Generally, Berlin is an open-minded city. But, in recent weeks, the number of attacks with a racist motivation seems to have increased. The most recent ones were reported this past weekend.
Berlin, August 22nd, 2022 (The Berlin Spectator) — On Saturday, the Berlin Police Department sent officers to a mall in the German capital’s Gesundbrunnen neighborhood. When they got there, security agents were holding a 32-year-old man who is suspected of racist violence. According to a young lady who works at a sports store there, the suspect came to the shop to try sneakers.
When the 21-year-old clerk offered assistance, he insulted her in a racist fashion and spat at her. Then he supposedly walked towards her with clenched fists. A man aged 25 who is a witness in this case tried to calm down the suspect by talking to him. As a result, the aggressive customer hit him. At this point, several customers at the store stepped in. When the police arrived, the suspect had a bump on his head. At this moment, he tried to attack the cops with fists. Of course, he was taken into custody, but released again later.
Investigations into hate crimes are the responsibility of the Berlin Police Department’s State Office of Criminal Investigations. The officers there deal with racism, antisemitism and similar forms of hatred. Depending on how grave the case is, suspects might be locked up until a judge decides what to do with them. In less serious cases, like this latest one, the culprits will be released after being questioned, but they should expect legal consequences.
This past weekend, another disgusting case of racist violence in Berlin was reported. Officers were called to a supermarket at Emmentaler Strasse in the Reinickendorf borough. A 34-year-old woman who had gone there to shop with her 15-year-old son told them she had been insulted by a man and a woman outside the shop. When she had told them to leave her alone, the suspect had punched her arm.

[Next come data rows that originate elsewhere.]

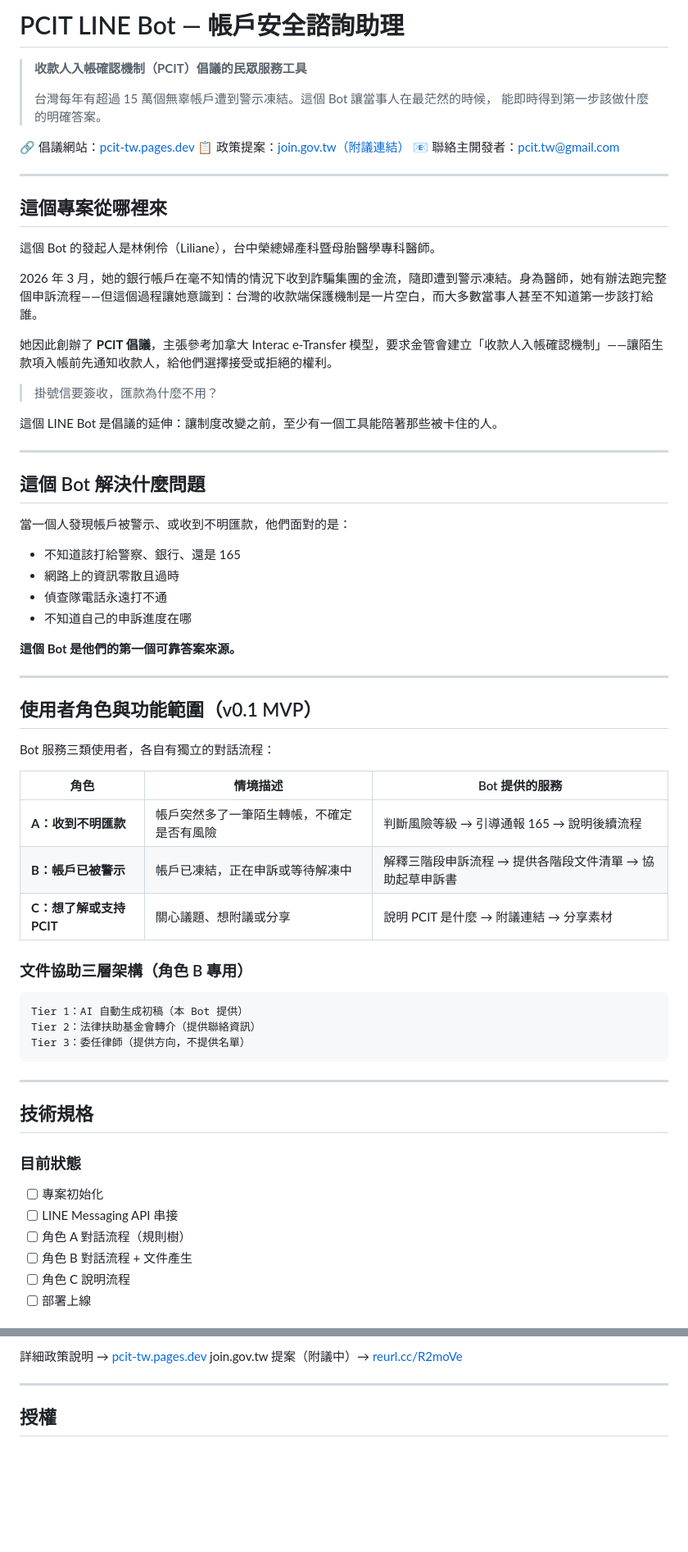
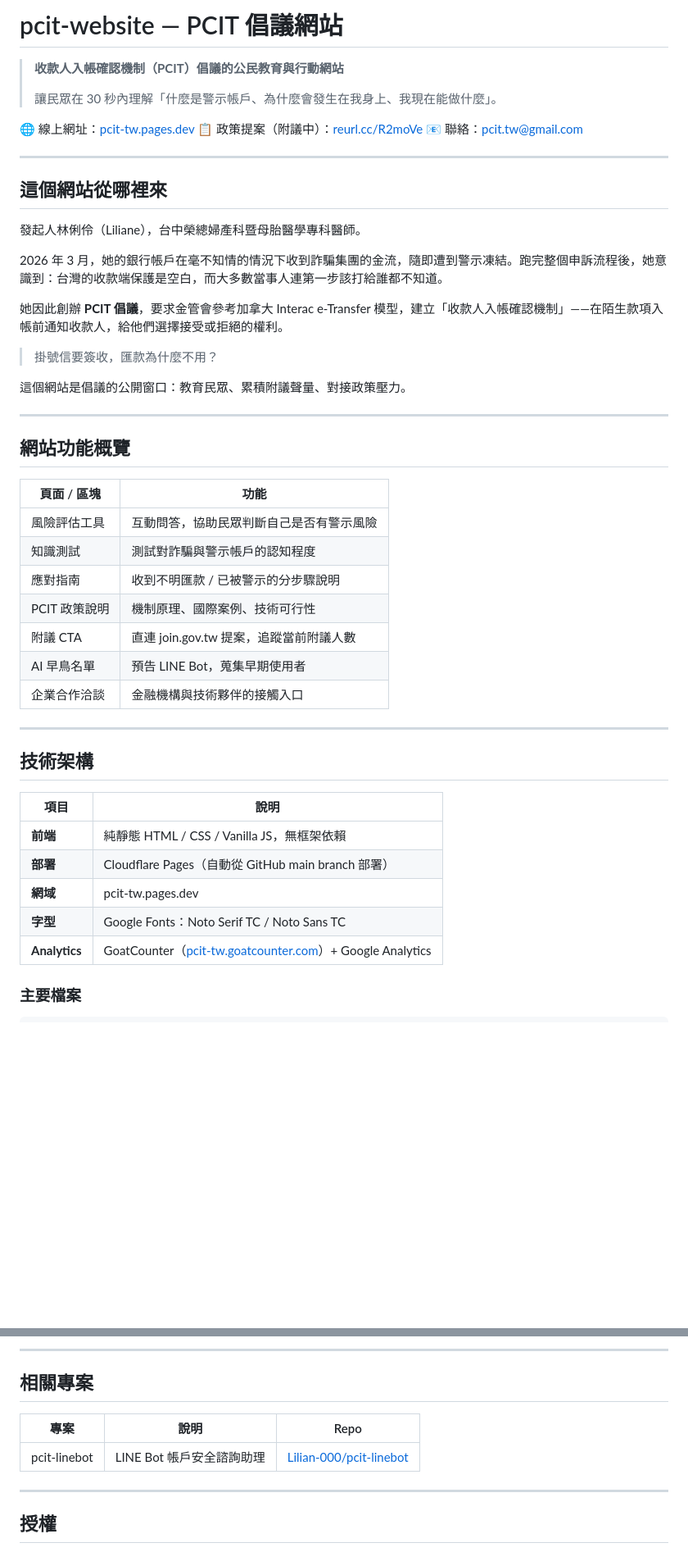
Before and after one commit to Lilian-000/pcit-website, a Markdown page: README.md, 2 parts joined by grey strips. Shown at 82% size. GitHub-like rendering; blank space fills up the shorter version.

Commit message:
docs: add README with site overview and project background

````diff
--- a/README.md
+++ b/README.md
@@ -1,71 +1,53 @@
-# PCIT LINE Bot — 帳戶安全諮詢助理
+# pcit-website — PCIT 倡議網站
 
-> **收款人入帳確認機制（PCIT）倡議的民眾服務工具**
+> **收款人入帳確認機制（PCIT）倡議的公民教育與行動網站**
 >
-> 台灣每年有超過 15 萬個無辜帳戶遭到警示凍結。這個 Bot 讓當事人在最茫然的時候，
-> 能即時得到第一步該做什麼的明確答案。
+> 讓民眾在 30 秒內理解「什麼是警示帳戶、為什麼會發生在我身上、我現在能做什麼」。
 
-🔗 倡議網站：[pcit-tw.pages.dev](https://pcit-tw.pages.dev)
-📋 政策提案：[join.gov.tw（附議連結）](https://reurl.cc/R2moVe)
-📧 聯絡主開發者：pcit.tw@gmail.com
+🌐 線上網址：[pcit-tw.pages.dev](https://pcit-tw.pages.dev)
+📋 政策提案（附議中）：[reurl.cc/R2moVe](https://reurl.cc/R2moVe)
+📧 聯絡：pcit.tw@gmail.com
 
 ---
 
-## 這個專案從哪裡來
+## 這個網站從哪裡來
 
-這個 Bot 的發起人是林俐伶（Liliane），台中榮總婦產科暨母胎醫學專科醫師。
+發起人林俐伶（Liliane），台中榮總婦產科暨母胎醫學專科醫師。
 
-2026 年 3 月，她的銀行帳戶在毫不知情的情況下收到詐騙集團的金流，隨即遭到警示凍結。身為醫師，她有辦法跑完整個申訴流程——但這個過程讓她意識到：台灣的收款端保護機制是一片空白，而大多數當事人甚至不知道第一步該打給誰。
+2026 年 3 月，她的銀行帳戶在毫不知情的情況下收到詐騙集團的金流，隨即遭到警示凍結。跑完整個申訴流程後，她意識到：台灣的收款端保護是空白，而大多數當事人連第一步該打給誰都不知道。
 
-她因此創辦了 **PCIT 倡議**，主張參考加拿大 Interac e-Transfer 模型，要求金管會建立「收款人入帳確認機制」——讓陌生款項入帳前先通知收款人，給他們選擇接受或拒絕的權利。
+她因此創辦 **PCIT 倡議**，要求金管會參考加拿大 Interac e-Transfer 模型，建立「收款人入帳確認機制」——在陌生款項入帳前通知收款人，給他們選擇接受或拒絕的權利。
 
 > 掛號信要簽收，匯款為什麼不用？
 
-這個 LINE Bot 是倡議的延伸：讓制度改變之前，至少有一個工具能陪著那些被卡住的人。
+這個網站是倡議的公開窗口：教育民眾、累積附議聲量、對接政策壓力。
 
 ---
 
-## 這個 Bot 解決什麼問題
+## 網站功能概覽
 
-當一個人發現帳戶被警示、或收到不明匯款，他們面對的是：
-
-- 不知道該打給警察、銀行、還是 165
-- 網路上的資訊零散且過時
-- 偵查隊電話永遠打不通
-- 不知道自己的申訴進度在哪
-
-**這個 Bot 是他們的第一個可靠答案來源。**
+| 頁面 / 區塊 | 功能 |
+|------------|------|
+| 風險評估工具 | 互動問答，協助民眾判斷自己是否有警示風險 |
+| 知識測試 | 測試對詐騙與警示帳戶的認知程度 |
+| 應對指南 | 收到不明匯款 / 已被警示的分步驟說明 |
+| PCIT 政策說明 | 機制原理、國際案例、技術可行性 |
+| 附議 CTA | 直連 join.gov.tw 提案，追蹤當前附議人數 |
+| AI 早鳥名單 | 預告 LINE Bot，蒐集早期使用者 |
+| 企業合作洽談 | 金融機構與技術夥伴的接觸入口 |
 
 ---
 
-## 使用者角色與功能範圍（v0.1 MVP）
+## 技術架構
 
-Bot 服務三類使用者，各自有獨立的對話流程：
+| 項目 | 說明 |
+|------|------|
+| **前端** | 純靜態 HTML / CSS / Vanilla JS，無框架依賴 |
+| **部署** | Cloudflare Pages（自動從 GitHub main branch 部署） |
+| **網域** | pcit-tw.pages.dev |
+| **字型** | Google Fonts：Noto Serif TC / Noto Sans TC |
+| **Analytics** | GoatCounter（[pcit-tw.goatcounter.com](https://pcit-tw.goatcounter.com)）+ Google Analytics |
 
-| 角色 | 情境描述 | Bot 提供的服務 |
-|------|----------|----------------|
-| **A：收到不明匯款** | 帳戶突然多了一筆陌生轉帳，不確定是否有風險 | 判斷風險等級 → 引導通報 165 → 說明後續流程 |
-| **B：帳戶已被警示** | 帳戶已凍結，正在申訴或等待解凍中 | 解釋三階段申訴流程 → 提供各階段文件清單 → 協助起草申訴書 |
-| **C：想了解或支持 PCIT** | 關心議題、想附議或分享 | 說明 PCIT 是什麼 → 附議連結 → 分享素材 |
-
-### 文件協助三層架構（角色 B 專用）
+### 主要檔案
 
 ```
-Tier 1：AI 自動生成初稿（本 Bot 提供）
-Tier 2：法律扶助基金會轉介（提供聯絡資訊）
-Tier 3：委任律師（提供方向，不提供名單）
-```
-
----
-
-## 技術規格
-
-### 目前狀態
-
-- [ ] 專案初始化
-- [ ] LINE Messaging API 串接
-- [ ] 角色 A 對話流程（規則樹）
-- [ ] 角色 B 對話流程 + 文件產生
-- [ ] 角色 C 說明流程
-- [ ] 部署上線
-
@@ -161,6 +115,11 @@ PCIT 主張：在陌生帳號首次匯款時，先通知收款人，讓他們決
 
-詳細政策說明 → [pcit-tw.pages.dev](https://pcit-tw.pages.dev)
-join.gov.tw 提案（附議中）→ [reurl.cc/R2moVe](https://reurl.cc/R2moVe)
+---
+
+## 相關專案
+
+| 專案 | 說明 | Repo |
+|------|------|------|
+| pcit-linebot | LINE Bot 帳戶安全諮詢助理 | [Lilian-000/pcit-linebot](https://github.com/Lilian-000/pcit-linebot) |
 
 ---
 
````
Also changed, not shown: other parts of README.md (+39 -67 lines).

Now, her teenaged son stepped it. He was hit in the face by the man the police are looking for now. He and the woman he was with left the scene in a car, but not without threatening the victims. In this case, employees of the discount supermarket had to step in to stop the attack. It is unclear whether there is camera footage the police can use to identify the attacker or whether anyone remembered the suspect’s number plate.
Three weeks ago, a 25-year-old man told the police he had ordered a vehicle to the ‘S-Bahn’ train station Greifswalder Strasse. According to his statements, the driver insulted him in a racist way and refused to take him anywhere. Then, he sprayed irritant gas into his face. Now, the driver is wanted for insult and aggravated battery.
Experts believe that many incidents of this kind are not being reported to the police, meaning there might be a high number of unknown cases. Hate crimes should be reported. People of color, Jews, homosexuals, and members of other minorities should feel safe in Berlin. The sooner racists, antisemites, homophobic contemporaries and other haters are brought to justice the better.